TUCSON—A grisly accident in which a stolen truck carrying illegal immigrants plowed into vehicles waiting to turn—killing five people and critically injuring several others—shows the added risk violence-prone smugglers now pose to the public, authorities said.
“They seem to have more of a propensity for violent behavior and reckless behavior and any time you have that, it puts the public at increased danger and officers at increased danger,” Arizona Department of Public Safety spokesman Frank Valenzuela said Monday.
State and federal investigators have reconstructed Saturday’s accident near the east gate of Fort Huachuca in Sierra Vista and interviewed illegal immigrants who had been jammed into a pickup truck.
The driver lost control when swerving on Arizona 90 at more than 90 mph, authorities said.
The truck slammed into nine vehicles lined up to turn onto an eastbound bypass from the highway after it swerved to avoid a tire deflation strip that Sierra Vista police officers deployed at an intersection, Valenzuela said.
The truck struck the raised center median, vaulted and landed on top of the first few cars, then rolled over the rest or pushed them into one another.
At least nine and possibly 11 people in the truck were among 15 people critically injured, with at least one on life support, Valenzuela said. A few people are believed to have fled the crash scene.
The dead included James H. Lee, 75, and Emilia Guthrie, 71, of Huachuca City, married only about six weeks; and three illegal immigrants from Mexico: Eric Sanchez-Dominguez, Maria Hernandez-Espinosa and Mauro Macedal-Hernandez. All were pronounced dead at the scene.
Investigators believe a second pickup also carrying illegal immigrants fled the area.
Authorities initially reported six deaths, but one accident victim who apparently went into cardiac arrest on the way to a hospital was resuscitated, said DPS Sgt. Brian Preston.
Valenzuela said investigators have not identified the driver but two others identified as being part of the smuggling operation were in custody.
The U.S. Attorney for Arizona filed a criminal complaint Monday charging Carlos Cortez and Jose Luis Zepeda-Cruz with conspiring to transport 28 to 30 illegal immigrants from Mexico, including 18 people loaded into the truck that crashed.
Zepeda-Cruz, 24, was accused of leading the group into the United States near Naco.
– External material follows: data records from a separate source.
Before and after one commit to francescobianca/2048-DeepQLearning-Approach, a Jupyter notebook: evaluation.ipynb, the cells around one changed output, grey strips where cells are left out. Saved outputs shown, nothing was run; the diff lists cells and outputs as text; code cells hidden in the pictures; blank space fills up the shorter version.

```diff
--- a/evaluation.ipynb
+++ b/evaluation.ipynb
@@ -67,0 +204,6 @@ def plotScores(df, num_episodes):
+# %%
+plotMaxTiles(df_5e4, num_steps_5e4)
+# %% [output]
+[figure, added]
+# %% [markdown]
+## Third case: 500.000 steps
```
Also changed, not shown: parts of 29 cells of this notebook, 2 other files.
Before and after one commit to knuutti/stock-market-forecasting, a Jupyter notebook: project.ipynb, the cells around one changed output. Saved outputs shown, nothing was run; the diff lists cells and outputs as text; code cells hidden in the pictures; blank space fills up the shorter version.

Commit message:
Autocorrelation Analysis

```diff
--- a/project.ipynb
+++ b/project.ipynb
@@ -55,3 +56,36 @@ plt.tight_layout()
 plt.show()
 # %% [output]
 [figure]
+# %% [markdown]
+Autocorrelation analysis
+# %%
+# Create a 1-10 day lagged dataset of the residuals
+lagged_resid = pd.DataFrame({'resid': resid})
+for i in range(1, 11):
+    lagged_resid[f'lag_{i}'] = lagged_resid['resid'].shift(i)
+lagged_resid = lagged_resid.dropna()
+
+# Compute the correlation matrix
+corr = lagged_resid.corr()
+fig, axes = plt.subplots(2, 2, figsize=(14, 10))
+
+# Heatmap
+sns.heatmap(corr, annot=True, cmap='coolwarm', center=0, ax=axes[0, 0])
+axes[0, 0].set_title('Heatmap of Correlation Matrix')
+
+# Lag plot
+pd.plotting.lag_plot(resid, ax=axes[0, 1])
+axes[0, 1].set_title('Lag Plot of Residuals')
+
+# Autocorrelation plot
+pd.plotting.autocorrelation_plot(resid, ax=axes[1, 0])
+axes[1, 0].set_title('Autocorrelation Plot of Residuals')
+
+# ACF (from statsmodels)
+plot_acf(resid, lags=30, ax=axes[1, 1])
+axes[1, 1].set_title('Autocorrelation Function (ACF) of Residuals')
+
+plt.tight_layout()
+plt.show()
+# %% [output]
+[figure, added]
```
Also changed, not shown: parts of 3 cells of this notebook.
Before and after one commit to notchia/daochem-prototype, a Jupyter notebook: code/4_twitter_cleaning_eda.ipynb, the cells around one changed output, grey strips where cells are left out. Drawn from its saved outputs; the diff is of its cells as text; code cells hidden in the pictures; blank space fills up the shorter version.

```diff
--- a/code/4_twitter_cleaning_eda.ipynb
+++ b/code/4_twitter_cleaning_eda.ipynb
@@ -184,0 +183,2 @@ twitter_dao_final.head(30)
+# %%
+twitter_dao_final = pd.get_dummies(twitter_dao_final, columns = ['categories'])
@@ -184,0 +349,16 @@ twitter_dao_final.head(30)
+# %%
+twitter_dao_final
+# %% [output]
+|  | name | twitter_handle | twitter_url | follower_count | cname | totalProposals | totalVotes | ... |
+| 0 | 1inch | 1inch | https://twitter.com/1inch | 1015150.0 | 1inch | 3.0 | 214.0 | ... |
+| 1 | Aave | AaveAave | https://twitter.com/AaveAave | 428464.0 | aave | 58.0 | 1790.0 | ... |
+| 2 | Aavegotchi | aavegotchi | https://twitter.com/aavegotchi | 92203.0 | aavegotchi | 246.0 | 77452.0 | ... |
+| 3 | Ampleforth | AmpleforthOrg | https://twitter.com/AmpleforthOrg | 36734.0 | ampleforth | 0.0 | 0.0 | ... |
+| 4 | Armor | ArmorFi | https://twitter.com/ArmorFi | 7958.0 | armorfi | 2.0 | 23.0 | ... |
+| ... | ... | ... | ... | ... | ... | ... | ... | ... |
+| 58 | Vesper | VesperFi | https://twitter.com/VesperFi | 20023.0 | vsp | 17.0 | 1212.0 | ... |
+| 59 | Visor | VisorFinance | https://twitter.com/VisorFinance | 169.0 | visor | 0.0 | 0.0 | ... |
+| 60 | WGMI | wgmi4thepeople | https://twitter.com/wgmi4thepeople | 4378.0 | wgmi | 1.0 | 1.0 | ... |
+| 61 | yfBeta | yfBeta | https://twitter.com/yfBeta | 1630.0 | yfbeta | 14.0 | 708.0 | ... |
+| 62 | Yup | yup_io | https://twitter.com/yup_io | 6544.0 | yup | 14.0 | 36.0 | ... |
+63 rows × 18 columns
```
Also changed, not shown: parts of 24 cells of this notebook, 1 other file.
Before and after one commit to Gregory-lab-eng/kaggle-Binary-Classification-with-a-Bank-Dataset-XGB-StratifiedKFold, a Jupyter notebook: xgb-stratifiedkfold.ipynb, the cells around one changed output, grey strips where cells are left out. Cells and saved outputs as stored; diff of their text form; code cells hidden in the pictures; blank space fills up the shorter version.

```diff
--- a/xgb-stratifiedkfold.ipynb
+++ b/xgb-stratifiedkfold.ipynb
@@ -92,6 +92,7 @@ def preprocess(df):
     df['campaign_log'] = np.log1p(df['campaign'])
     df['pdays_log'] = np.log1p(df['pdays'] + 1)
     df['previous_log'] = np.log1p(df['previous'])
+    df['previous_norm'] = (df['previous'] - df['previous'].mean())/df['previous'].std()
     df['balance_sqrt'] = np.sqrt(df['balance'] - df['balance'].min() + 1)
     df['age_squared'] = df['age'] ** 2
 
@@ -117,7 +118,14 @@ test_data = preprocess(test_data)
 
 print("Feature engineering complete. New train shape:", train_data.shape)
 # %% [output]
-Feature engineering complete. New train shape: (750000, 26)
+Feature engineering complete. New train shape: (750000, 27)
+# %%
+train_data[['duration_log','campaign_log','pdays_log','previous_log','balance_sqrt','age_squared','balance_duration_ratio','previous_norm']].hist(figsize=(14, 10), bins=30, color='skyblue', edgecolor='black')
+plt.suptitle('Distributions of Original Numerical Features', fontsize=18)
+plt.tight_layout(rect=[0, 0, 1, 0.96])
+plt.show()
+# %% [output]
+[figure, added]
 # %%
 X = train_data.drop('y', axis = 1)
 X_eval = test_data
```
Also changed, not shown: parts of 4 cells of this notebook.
Cortez, 29, was identified as a passenger in the pickup, one of two trucks involved in the smuggling operation.
Smugglers who formerly used their own or friends’ vehicles have turned to newer, better conditioned, high-speed stolen vehicles for their smuggling operations, according to Valenzuela.
He said that enables them to drive more recklessly and with an increased willingness to run from law enforcement officers.
“I think it is fairly indicative of the greater risk everybody who has to share the highway with these guys has to encounter,” Preston said. “What we see now with these professional (smuggling) organizations is they’re becoming more violent, more reckless, more desperate, high rates of speed.”
“The smugglers are definitely becoming more violent and more organized,” said Kat Rodriguez, coordinating organizer for the Arizona Border Rights Coalition.
She said smugglers view immigrants strictly as “a commodity and not a human being” and U.S. immigration policies have helped make smuggling so profitable.
Cochise County Sheriff Larry Devers said the greed of smugglers has “overcome their senses.”